If there are in fact certain beliefs that are essential to the Christian faith, then it follows that if an individual or church is teaching a perspective contrary to one of these essentials, it is not longer Christianity we are dealing with. Christianity is a coherent set of beliefs and practices that are by their very nature incompatible with other beliefs and practices. It is a “total-world-picture,” and although that picture does not include everything one may believe about the world, it certainlyexcludes some things. It is when we are speaking of these foundational beliefs that Christians feel compelled to exclude whatever happens to contradict them. That is to say, Christians believe certain things, and as a matter of consequence, Christians don’t believe other things.
To be clear, I am not trying to answer the question “What must a person believe in order to be saved?” For one thing, I think that the question often holds some questionable assumptions about salvation. For example, it seems to assume that faith and belief are strictly synonymous: that is, in order for a person to be “saved” they must mentally assent to certain true propositions about God. Although faith includes belief, it cannot be reduced to believing true things about God. The demons believe, and shudder (Jas. 2:19): that is to say, they probably have their theology (in the thin sense) more sorted out than most of us. So faith includes true beliefs, but is not reducible to those true beliefs; faith does not merely mentally assent to God’s existence, but also obeys Him and trusts Him. (Heb. 11; whole chapter, esp. v. 6)

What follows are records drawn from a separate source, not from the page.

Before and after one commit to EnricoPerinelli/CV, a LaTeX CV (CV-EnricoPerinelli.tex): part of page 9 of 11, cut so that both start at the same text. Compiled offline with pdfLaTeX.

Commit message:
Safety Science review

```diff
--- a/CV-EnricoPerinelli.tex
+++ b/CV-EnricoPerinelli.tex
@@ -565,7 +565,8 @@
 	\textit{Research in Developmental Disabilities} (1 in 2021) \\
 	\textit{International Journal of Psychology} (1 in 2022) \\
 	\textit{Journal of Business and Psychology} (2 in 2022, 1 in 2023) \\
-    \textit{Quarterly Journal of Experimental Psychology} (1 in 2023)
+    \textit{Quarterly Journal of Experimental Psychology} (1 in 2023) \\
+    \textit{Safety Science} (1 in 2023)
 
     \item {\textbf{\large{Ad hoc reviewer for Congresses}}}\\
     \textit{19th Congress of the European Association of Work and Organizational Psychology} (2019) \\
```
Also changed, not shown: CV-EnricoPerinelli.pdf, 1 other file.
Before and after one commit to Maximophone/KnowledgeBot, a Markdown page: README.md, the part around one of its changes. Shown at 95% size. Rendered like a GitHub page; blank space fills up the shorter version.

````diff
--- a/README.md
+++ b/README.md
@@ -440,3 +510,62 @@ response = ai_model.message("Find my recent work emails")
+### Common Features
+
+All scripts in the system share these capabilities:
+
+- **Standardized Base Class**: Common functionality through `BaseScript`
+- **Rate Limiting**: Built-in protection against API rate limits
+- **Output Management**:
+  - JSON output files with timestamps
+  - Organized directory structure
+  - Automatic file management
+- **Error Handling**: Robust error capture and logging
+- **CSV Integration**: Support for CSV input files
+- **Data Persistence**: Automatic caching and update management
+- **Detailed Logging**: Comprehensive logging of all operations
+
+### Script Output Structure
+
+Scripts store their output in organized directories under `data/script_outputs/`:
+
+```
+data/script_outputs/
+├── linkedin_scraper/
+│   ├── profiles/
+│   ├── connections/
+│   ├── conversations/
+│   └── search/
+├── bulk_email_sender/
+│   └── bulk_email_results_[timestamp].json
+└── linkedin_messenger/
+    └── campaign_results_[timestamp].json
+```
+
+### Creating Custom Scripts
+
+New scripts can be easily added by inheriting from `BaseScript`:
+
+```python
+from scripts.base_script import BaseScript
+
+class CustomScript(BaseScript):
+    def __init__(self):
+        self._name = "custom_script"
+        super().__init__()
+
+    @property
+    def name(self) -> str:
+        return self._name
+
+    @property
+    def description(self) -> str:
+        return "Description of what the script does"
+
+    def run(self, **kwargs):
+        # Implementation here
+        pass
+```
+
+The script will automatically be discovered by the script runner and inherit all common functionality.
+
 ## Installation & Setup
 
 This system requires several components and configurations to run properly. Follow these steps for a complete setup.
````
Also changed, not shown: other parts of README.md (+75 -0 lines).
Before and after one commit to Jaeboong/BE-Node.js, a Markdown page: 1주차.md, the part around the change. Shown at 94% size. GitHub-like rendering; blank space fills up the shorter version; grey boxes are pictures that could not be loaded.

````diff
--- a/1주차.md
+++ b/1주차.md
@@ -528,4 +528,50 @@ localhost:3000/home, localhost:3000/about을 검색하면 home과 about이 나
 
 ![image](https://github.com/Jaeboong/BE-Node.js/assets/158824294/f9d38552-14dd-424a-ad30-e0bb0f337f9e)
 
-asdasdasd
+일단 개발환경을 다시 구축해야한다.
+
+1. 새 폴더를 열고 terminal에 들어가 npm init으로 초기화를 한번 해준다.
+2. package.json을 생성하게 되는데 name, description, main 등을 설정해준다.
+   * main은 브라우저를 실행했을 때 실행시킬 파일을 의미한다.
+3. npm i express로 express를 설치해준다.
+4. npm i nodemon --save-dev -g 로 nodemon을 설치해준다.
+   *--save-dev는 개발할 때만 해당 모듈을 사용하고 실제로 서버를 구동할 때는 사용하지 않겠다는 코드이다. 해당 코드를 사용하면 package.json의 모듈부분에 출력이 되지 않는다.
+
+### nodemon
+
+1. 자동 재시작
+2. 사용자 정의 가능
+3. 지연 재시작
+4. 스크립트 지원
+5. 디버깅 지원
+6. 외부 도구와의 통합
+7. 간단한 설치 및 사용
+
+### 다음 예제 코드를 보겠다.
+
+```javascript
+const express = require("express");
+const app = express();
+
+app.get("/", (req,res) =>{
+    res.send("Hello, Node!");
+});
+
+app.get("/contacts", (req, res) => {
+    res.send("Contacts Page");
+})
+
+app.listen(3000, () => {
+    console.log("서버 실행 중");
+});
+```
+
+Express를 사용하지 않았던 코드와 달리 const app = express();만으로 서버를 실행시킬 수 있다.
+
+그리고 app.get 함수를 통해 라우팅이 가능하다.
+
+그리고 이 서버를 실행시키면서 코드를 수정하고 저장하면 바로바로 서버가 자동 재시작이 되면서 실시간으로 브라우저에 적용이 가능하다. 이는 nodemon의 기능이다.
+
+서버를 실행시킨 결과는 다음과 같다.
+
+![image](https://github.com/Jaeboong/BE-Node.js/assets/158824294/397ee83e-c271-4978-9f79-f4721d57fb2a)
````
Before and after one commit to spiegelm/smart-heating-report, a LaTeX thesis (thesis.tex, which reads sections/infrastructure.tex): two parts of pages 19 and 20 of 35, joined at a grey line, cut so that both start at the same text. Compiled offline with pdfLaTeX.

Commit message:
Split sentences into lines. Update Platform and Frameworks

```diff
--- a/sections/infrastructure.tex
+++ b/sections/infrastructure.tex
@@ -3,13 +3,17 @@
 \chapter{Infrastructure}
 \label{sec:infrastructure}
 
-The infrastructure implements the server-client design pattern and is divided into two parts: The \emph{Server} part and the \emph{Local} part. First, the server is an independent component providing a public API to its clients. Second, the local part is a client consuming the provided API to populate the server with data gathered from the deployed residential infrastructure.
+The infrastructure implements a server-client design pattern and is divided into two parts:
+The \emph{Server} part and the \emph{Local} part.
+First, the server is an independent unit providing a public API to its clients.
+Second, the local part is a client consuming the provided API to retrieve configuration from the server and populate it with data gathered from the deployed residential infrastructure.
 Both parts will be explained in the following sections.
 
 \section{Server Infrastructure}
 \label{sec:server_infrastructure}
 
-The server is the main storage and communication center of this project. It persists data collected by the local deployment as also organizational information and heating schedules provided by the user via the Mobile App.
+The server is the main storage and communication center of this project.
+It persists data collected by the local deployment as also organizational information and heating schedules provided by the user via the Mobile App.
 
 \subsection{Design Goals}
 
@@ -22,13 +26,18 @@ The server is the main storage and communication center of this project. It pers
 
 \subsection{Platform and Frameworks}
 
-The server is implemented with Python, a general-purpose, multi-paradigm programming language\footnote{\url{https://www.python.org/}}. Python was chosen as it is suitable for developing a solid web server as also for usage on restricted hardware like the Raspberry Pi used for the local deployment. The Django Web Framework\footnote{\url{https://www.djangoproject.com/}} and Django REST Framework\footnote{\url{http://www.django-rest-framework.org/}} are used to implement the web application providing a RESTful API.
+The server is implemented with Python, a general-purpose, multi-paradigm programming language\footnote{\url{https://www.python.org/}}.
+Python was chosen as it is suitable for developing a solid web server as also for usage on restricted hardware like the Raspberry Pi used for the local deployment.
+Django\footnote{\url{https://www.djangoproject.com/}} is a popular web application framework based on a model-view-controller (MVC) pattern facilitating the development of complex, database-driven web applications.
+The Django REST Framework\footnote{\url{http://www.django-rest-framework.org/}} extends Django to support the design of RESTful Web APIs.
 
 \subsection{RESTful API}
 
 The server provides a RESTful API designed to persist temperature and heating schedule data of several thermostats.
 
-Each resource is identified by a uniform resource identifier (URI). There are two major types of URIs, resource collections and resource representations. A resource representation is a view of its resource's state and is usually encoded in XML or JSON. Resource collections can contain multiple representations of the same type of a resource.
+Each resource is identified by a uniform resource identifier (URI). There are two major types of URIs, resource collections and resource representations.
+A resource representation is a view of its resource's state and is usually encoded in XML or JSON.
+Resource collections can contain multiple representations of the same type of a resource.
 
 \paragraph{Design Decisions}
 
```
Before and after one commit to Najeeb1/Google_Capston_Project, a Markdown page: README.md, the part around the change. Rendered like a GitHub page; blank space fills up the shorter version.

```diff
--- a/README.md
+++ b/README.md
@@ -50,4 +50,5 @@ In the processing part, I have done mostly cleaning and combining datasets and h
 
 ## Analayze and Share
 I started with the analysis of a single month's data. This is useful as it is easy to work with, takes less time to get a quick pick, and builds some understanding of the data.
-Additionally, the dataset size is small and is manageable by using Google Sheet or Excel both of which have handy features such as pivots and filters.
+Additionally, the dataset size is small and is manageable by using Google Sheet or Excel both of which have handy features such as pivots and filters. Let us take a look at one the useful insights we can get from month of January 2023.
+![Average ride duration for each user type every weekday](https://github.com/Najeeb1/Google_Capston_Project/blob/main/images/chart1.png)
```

There are a few things I would like to accomplish with this series: the first is to nail down my current understanding on the issue. Over the past three or four months the topic has been raised in innumerable contexts, and how we answer it will hold important implications for how we understand our own faith, the nature of the Church, and how we interact with other believers and those outside the faith. The second is in hope to be of benefit to you, my reader, by bringing some clarity to the question—and more than anything, to encourage thought and dialogue about it. The third goal is to draw attention to the enormously important and often overlooked realities of probability and certainty, and how they relate to Christian beliefs and practices.
Orthodoxy is a perilous thing. It is perilous because it means taking a stand. It is perilous because it means excluding something. As Chesterton points out, it is the heresies that are tame: tame because they are conventional, because they promise respectability if we but hand over the keys to the kingdom. All of the great heresies—Marcionism, Arianism, Gnosticism, Docetism—were invitations to exchange essential beliefs of the Christian faith with notions which were more suitable to contemporary audiences. The peril of Orthodoxy is in holding fast to what is essential, and if we are to do this we must first recognize what the essential is.
Of course, we are not told that Athanasius bellowed out that he was “contra mundum!” but I have always imagined it this way; it’s the type of statement that demands to be bellowed.
This remark was made sarcastically by the pagan Ammanius Marcellinus. Philip Schaff and David Schley Schaff,History of the Christian Church
, vol. 3 (Grand Rapids, MI: Eerdmans, 1908), 632.
Jerome, Dialogue Against the Luciferians,
§ 19. “ingemuit totus orbis et Arianum se esse miratus est.”